Village Health Team volunteers work closely with the district eye health team, including Ophthalmic Clinical Officer James Murambwe, referring all patients with eye problems to them for diagnosis and treatment. James also regularly encounters patients who are reluctant to have surgery. “There is fear – fear of surgery. That is the main problem,” he explains. “They sometimes misinterpret that when you are taken for surgery you might be left blind.”

James has met Nasani several times, and is with us today to encourage Nasani to come to the outreach clinic for treatment. After a final eye examination, Nasani agrees to come with us for surgery. James leads him to the waiting 4×4, which is used to collect patients with trachoma who need a sight-saving operation. There is no road to Nasani’s house, just a narrow, bumpy mud path, so a less rugged vehicle would have no hope of getting here.

Fortunately, project driver Edmund is used to such roads – and much worse. He has driven patients to and from outreach camps all over this region and in other parts of Uganda. There are few cars on local roads here; most people get around by walking or taking a moped taxi from the nearest village. So transport to and from the outreach camp for surgery is vital to ensure patients – mostly elderly and all with low vision – can be taken for treatment.

A short while later, we arrive at Nsinze health centre, where a temporary operating theatre has been set up to carry out TT surgery. After a final eye examination and a general health check by nurse Janet, Nasani finally has the procedure he needs to stop his eye lashes scratching his cornea, putting an end to nearly 10 years of pain and sight problems.

The next day, we return to Nasani’s house with Village Health Worker Isabirye, so that James can remove his bandages and check that the surgery has been successful. Nasani can’t see much today because of the antibiotic ointment that James uses to prevent infection, but the family gather round to express their gratitude.

Nasani is hopeful that soon he will be able to see clearly and be able to look after himself, growing crops such as maize and beans. Isabirye is delighted that Nasani has finally agreed to the operation and that life will be easier now for the whole family.“I feel happy, of course”, he explains. “They have been suffering a lot. But now things will be better for them here because Nasani can carry out his [household] duties. Now that he’s had the operation, he will be comfortable.”

Surgery to treat trachoma trichiasis takes less than 15 minutes. But for many patients, surgery marks the end of months of visits, gentle persuasion and reassurance by the village health and district eye health teams.

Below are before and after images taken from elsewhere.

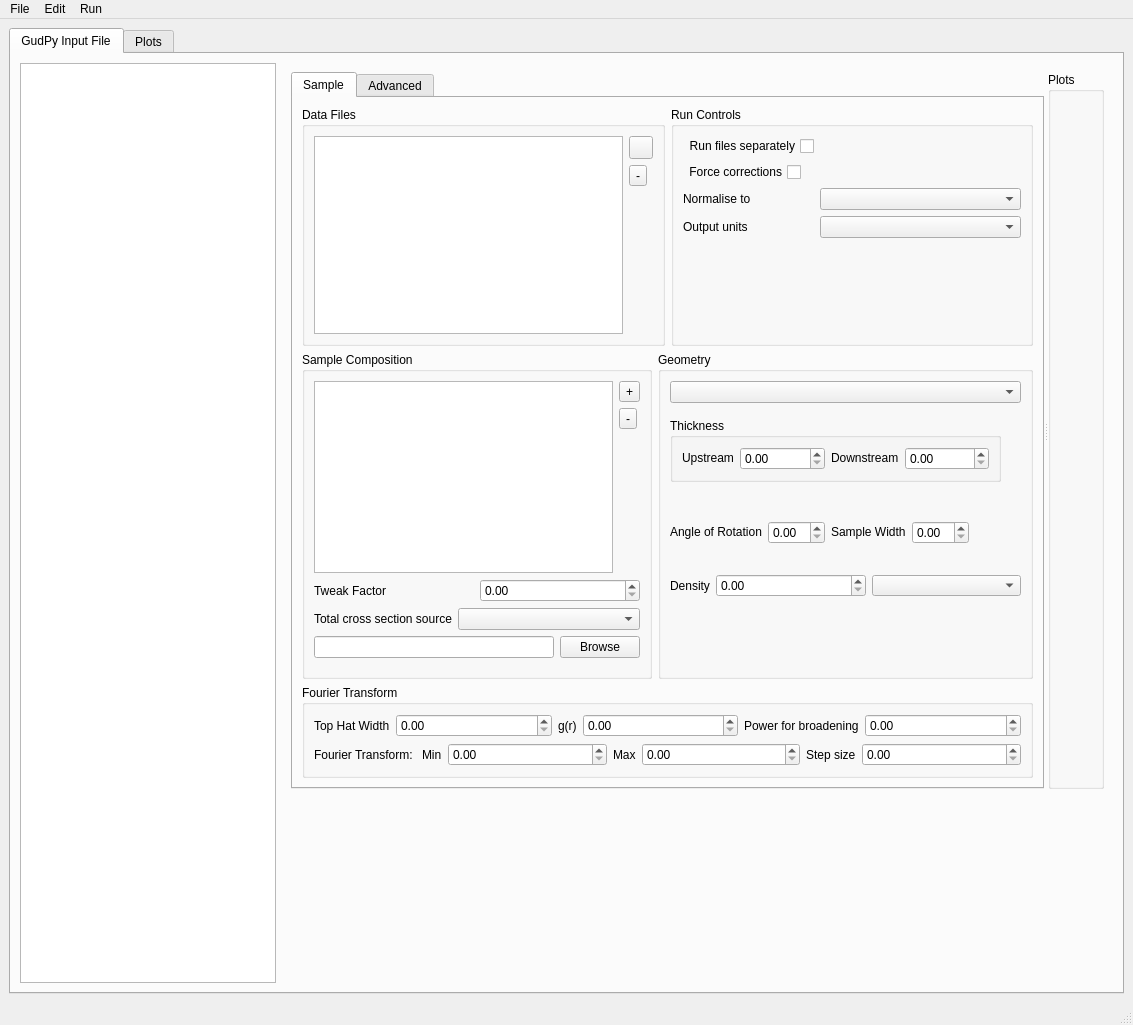
Qt form src/gui/widgets/ui_files/mainWindow.ui (disorderedmaterials/GudPy) before a commit.
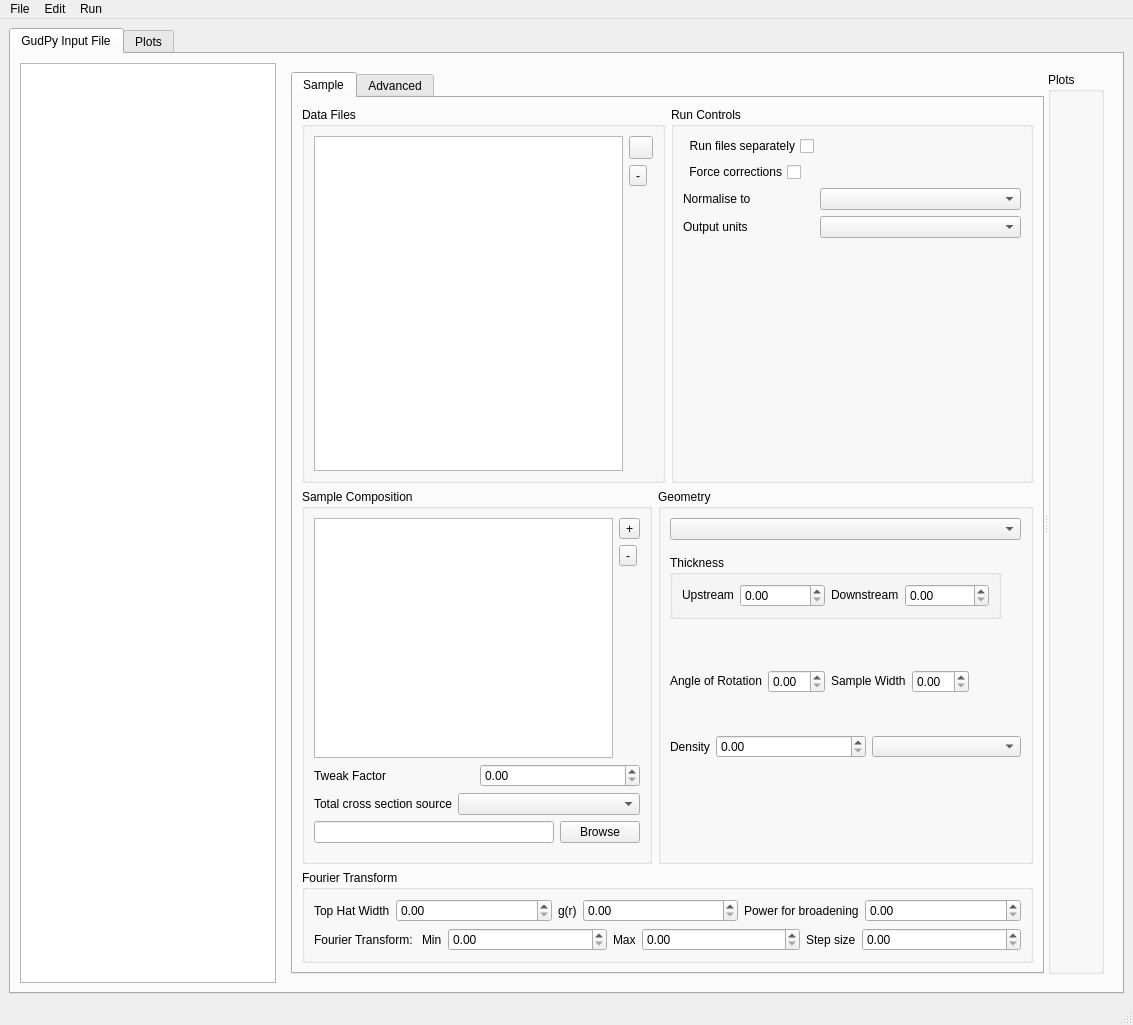
The same form after that commit. The open tabs and pages were chosen to show the change. Icons and pictures are not drawn. Custom widgets are drawn as their Qt base class.

Commit message: feat: plots for single sample and all samples.

The edit to the form file:
```diff
--- a/src/gui/widgets/ui_files/mainWindow.ui
+++ b/src/gui/widgets/ui_files/mainWindow.ui
@@ -5228,37 +5228,10 @@
                  <property name="title">
                   <string>Plots</string>
                  </property>
-                 <layout class="QVBoxLayout" name="samplePlotLayout">
-                  <item>
-                   <spacer name="verticalSpacer_20">
-                    <property name="orientation">
-                     <enum>Qt::Vertical</enum>
-                    </property>
-                    <property name="sizeHint" stdset="0">
-                     <size>
-                      <width>20</width>
-                      <height>676</height>
-                     </size>
-                    </property>
-                   </spacer>
-                  </item>
-                 </layout>
+                 <layout class="QVBoxLayout" name="samplePlotLayout"/>
                 </widget>
                </widget>
               </item>
-              <item>
-               <spacer name="verticalSpacer_16">
-                <property name="orientation">
-                 <enum>Qt::Vertical</enum>
-                </property>
-                <property name="sizeHint" stdset="0">
-                 <size>
-                  <width>20</width>
-                  <height>174</height>
-                 </size>
-                </property>
-               </spacer>
-              </item>
              </layout>
             </widget>
             <widget class="QWidget" name="containerPage">
```
Left out of the diff: 3 changed lines with no effect on the pictures. The commit also changes 2 other files.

Thanks to the concerted efforts of the team in Uganda and supporters who enable this work to happen, Nasani and others like him can now live free from pain, able to see more clearly, visit friends and neighbours and care for themselves. Trachoma trichiasis has now been eliminated in this area of Uganda – it’s amazing what teamwork can achieve.

Picture above: Isabirye Mugulwa with Nasani at his home. The Village Health Team volunteer has worked closely with Nasani and his family to help him overcome his fear of surgery. ©CBM/Trenchard